A is for Autonomy

Autonomy and self-determination are principles that we talk a lot about within the neurodiversity movement, but what do we mean by this? How is this relevant to Autistic people?

“The autonomy of persons to make decisions, while taking responsibility for those decisions and respecting the autonomy of others, is to be respected. For persons who are not capable of exercising autonomy, special measures are to be taken to protect their rights and interests.”

– Article 5 of the Universal Declaration on Bioethics and Human Rights (developed by UNESCO)

Unfortunately, it’s the second sentence of that article which becomes problematic for us because many of us are presumed to be incapable of exercising autonomy. This leads to people making decisions on their behalf without any input from that person.

This is especially true when the individual is an autistic child or non-speaking Autistic adult. The majority of therapies currently offered to autistic children involves conditioned compliance. This runs completely counter to the principle of autonomy. I don’t want to write too much about therapy in this post because that is a topic that will be addressed later in this series of posts, but I do want to ask people who are reading this to consider the impact of conditioned compliance through using my own childhood as an example.

While I was fortunate in that I was never subjected to some of the more traumatising therapies aimed at addressing autistic behaviour, I did have very authoritarian parents that tended to use many of the same techniques that are used in compliance-based therapies. Things that I enjoyed were all used as incentives for compliance, and punishment was inflicted for any transgression of the numerous – and often changing – rules.

For me, this meant that for most of my childhood, I was very compliant. I did what I was told, and I lived in fear that not understanding an instruction would lead to punishment which it often did. I didn’t make decisions for myself, and I didn’t even learn how to make decisions because I was never given the opportunity to learn that skill.

Until I couldn’t live like that anymore.

I left before I should have age-wise. I struggled for years to figure out how to make my own decisions, and how to avoid being gross people who could somehow spot that my years of conditioned compliance meant that I was very susceptible to manipulation.

Now, I’m defiant and I can make my own decisions , deliberately falling through the cracks in the system in order to preserve my autonomy.

Turning back to the general theme of autonomy: Think of the Autistic children and adults who are presumed incompetent. Think of those who are never offered the opportunity to make their own decisions regarding their own wellbeing. Think of the frustration, fear and powerlessness that people who aren’t in control of their own lives feel. Think of how hard it is to learn the skills needed for an independent life when every part of your life is controlled by someone other than you.

It doesn’t need to be this way. When you presume competence in Autistic people, you give us the opportunity to learn to make our own decisions and the opportunity to learn from the consequences of those decisions – not the consequences set by others, but the natural consequences of our actions and decisions. We learn to make better decisions that way. We learn to live autonomous lives.
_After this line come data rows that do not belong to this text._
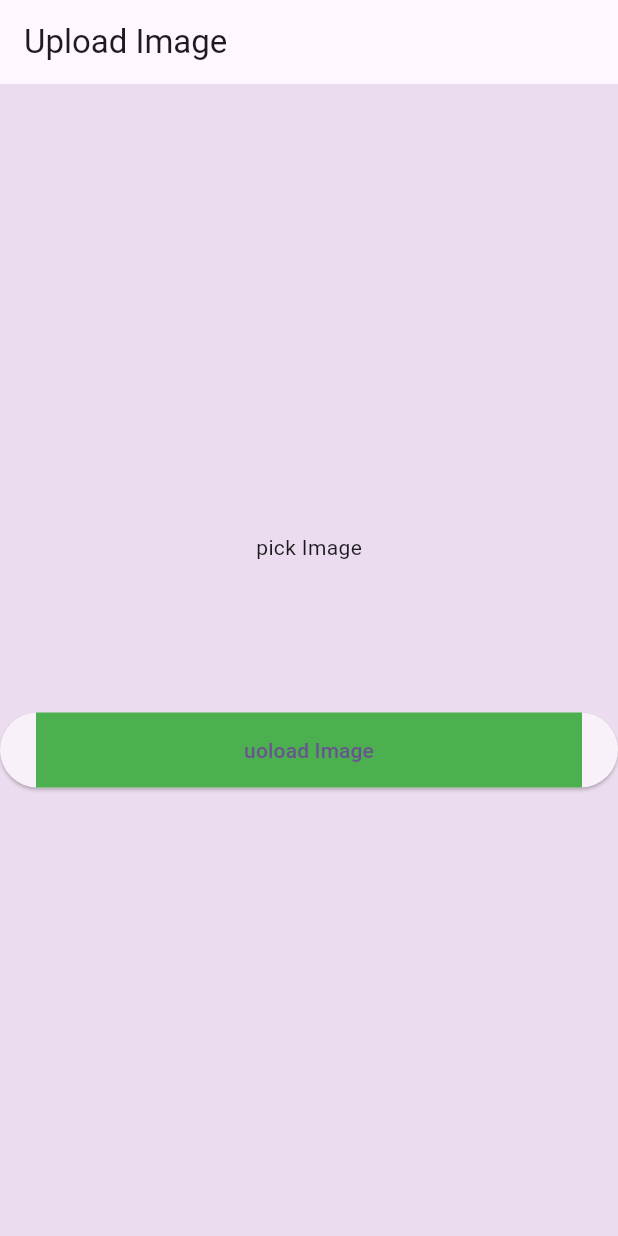
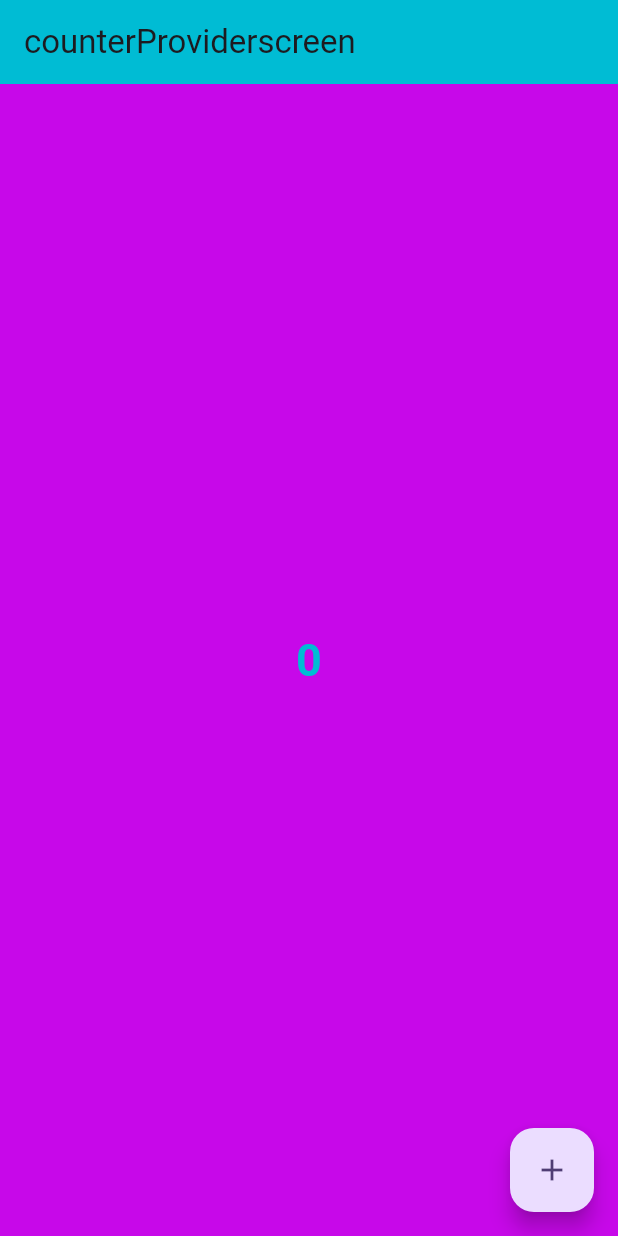
Before and after one commit to Sachinpandit2809/api_intigration_tutorial, a Flutter app: the screen it shows after launch, on a phone screen of 412 x 824 dp. Run offline on Flutter 3.47's test engine with Material 3 defaults, Android fonts, the phone set to English and light mode, and no system bars; drawn by our look-alikes of modal_progress_hud_nsn; our stand-ins replace image_picker.

Commit message:
commpled assesment

```diff
--- a/lib/main.dart
+++ b/lib/main.dart
@@ -1,7 +1,11 @@
+import 'package:api_intigration_tutorial/provider/count_provider.dart';
+import 'package:api_intigration_tutorial/screens/counter_provider_screen.dart';
+import 'package:api_intigration_tutorial/screens/dropdown_api_screen.dart';
 import 'package:api_intigration_tutorial/screens/home_screen.dart';
 import 'package:api_intigration_tutorial/screens/Signup_screen.dart';
 import 'package:api_intigration_tutorial/screens/users_screen.dart';
 import 'package:flutter/material.dart';
+import 'package:provider/provider.dart';
 
 import 'screens/upload_image_screen.dart';
 
@@ -15,13 +19,15 @@ class MyApp extends StatelessWidget {
   // This widget is the root of your application.
   @override
   Widget build(BuildContext context) {
-    return MaterialApp(
-        title: 'Flutter Demo',
-        theme: ThemeData(
-          scaffoldBackgroundColor: const Color.fromARGB(255, 236, 220, 239),
-          colorScheme: ColorScheme.fromSeed(seedColor: Colors.deepPurple),
-          useMaterial3: true,
-        ),
-        home: const UploadImageScreen());
+    return ChangeNotifierProvider(
+        create: (_) => CountProvider(),
+        child: MaterialApp(
+            title: 'Flutter Demo',
+            theme: ThemeData(
+              scaffoldBackgroundColor: Color.fromARGB(255, 199, 8, 233),
+              colorScheme: ColorScheme.fromSeed(seedColor: Colors.deepPurple),
+              useMaterial3: true,
+            ),
+            home: CounterProviderScreen()));
   }
 }
--- /dev/null
+++ b/lib/provider/count_provider.dart
@@ -0,0 +1,11 @@
+import "package:flutter/material.dart";
+
+class CountProvider with ChangeNotifier {
+  int _count = 0;
+  int get count => _count;
+  //int  get count(){return _count;}
+  void setCount() {
+    _count++;
+    notifyListeners();
+  }
+}
--- /dev/null
+++ b/lib/screens/counter_provider_screen.dart
@@ -0,0 +1,41 @@
+import "package:api_intigration_tutorial/provider/count_provider.dart";
+import "package:flutter/material.dart";
+import "package:provider/provider.dart";
+
+class CounterProviderScreen extends StatefulWidget {
+  const CounterProviderScreen({super.key});
+
+  @override
+  State<CounterProviderScreen> createState() => _CounterProviderScreenState();
+}
+
+class _CounterProviderScreenState extends State<CounterProviderScreen> {
+  @override
+  Widget build(BuildContext context) {
+    final countProvider = Provider.of<CountProvider>(context, listen: false);
+
+    return Scaffold(
+      appBar: AppBar(
+        title: const Text("counterProviderscreen"),
+        backgroundColor: Colors.cyan,
+      ),
+      body: Consumer<CountProvider>(
+        builder: (context, value, child) {
+          return Center(
+            child: Text(
+              value.count.toString(),
+              style: const TextStyle(
+                  color: Colors.cyan,
+                  fontSize: 30,
+                  fontWeight: FontWeight.bold),
+            ),
+          );
+        },
+      ),
+      floatingActionButton: FloatingActionButton(
+        onPressed: countProvider.setCount,
+        child: const Icon(Icons.add),
+      ),
+    );
+  }
+}
--- a/lib/screens/upload_image_screen.dart
+++ b/lib/screens/upload_image_screen.dart
@@ -5,7 +5,6 @@ import "package:http/http.dart" as http;
 import 'package:flutter/material.dart';
 import 'package:image_picker/image_picker.dart';
 import 'package:modal_progress_hud_nsn/modal_progress_hud_nsn.dart';
-
 class UploadImageScreen extends StatefulWidget {
   const UploadImageScreen({super.key});
 
```
Also changed, not shown: lib/Models/drop_down_model.dart (added, +33 -0 lines), lib/screens/dropdown_api_screen.dart (added, +67 -0 lines), lib/screens/home_screen.dart (+10 -10 lines), pubspec.yaml (+4 -10 lines), pubspec.lock.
This is part of a series of posts addressing themes from the neurodiversity movement and paradigm which will be published during the course of April 2016. To read the rest of the posts, please click here.